**WHAT IS EXPECTED**
From the entries that follow, copy each line containing the word "project".

**Before-and-after change data**
:::
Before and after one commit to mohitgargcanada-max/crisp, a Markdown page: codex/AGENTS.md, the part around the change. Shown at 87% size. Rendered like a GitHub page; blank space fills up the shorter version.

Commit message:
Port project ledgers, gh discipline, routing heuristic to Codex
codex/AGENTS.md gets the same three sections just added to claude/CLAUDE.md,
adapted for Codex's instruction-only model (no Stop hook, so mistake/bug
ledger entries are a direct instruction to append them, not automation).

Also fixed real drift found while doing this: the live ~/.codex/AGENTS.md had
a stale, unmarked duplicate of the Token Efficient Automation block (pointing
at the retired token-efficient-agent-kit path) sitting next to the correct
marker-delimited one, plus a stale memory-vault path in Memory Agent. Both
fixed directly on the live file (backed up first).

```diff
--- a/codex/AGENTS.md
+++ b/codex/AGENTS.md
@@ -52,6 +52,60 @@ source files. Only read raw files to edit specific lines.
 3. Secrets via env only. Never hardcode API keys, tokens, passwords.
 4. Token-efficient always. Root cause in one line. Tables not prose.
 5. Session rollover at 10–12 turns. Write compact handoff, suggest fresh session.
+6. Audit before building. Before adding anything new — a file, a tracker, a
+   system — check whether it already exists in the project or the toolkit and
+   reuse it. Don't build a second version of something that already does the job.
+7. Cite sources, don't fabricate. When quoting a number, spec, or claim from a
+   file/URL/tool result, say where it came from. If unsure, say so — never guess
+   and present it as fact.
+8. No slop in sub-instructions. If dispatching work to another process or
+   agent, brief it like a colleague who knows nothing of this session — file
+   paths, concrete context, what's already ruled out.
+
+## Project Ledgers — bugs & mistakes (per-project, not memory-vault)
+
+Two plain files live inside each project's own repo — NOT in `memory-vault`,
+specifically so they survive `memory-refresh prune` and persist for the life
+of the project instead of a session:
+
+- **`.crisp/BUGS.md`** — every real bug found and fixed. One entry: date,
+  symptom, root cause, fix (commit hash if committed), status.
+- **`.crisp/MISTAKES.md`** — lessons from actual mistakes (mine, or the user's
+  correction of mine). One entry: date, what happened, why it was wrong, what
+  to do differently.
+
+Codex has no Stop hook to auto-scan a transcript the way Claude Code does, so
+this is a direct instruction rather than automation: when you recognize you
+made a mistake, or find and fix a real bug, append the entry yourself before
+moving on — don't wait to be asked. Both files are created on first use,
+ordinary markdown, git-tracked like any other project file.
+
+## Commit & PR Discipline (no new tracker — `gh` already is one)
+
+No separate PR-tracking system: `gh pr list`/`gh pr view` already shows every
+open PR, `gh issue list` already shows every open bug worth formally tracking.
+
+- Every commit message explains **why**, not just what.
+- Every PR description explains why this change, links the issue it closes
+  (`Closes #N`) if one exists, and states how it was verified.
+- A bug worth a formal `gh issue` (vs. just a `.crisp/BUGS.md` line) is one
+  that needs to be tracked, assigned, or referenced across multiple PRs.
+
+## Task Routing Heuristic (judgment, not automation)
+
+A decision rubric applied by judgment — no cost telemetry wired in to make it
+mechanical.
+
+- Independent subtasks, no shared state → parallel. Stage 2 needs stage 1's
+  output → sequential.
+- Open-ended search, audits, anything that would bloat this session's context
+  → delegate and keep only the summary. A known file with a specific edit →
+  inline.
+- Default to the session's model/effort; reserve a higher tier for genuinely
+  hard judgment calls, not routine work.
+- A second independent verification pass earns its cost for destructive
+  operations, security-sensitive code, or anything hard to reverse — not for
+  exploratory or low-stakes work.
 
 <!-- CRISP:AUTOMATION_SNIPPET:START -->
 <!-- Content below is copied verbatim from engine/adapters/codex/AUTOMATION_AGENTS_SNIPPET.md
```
:::
**EXERCISE SOLUTION**
Port project ledgers, gh discipline, routing heuristic to Codex
+   system — check whether it already exists in the project or the toolkit and
+## Project Ledgers — bugs & mistakes (per-project, not memory-vault)
+Two plain files live inside each project's own repo — NOT in `memory-vault`,
+of the project instead of a session:
+ordinary markdown, git-tracked like any other project file.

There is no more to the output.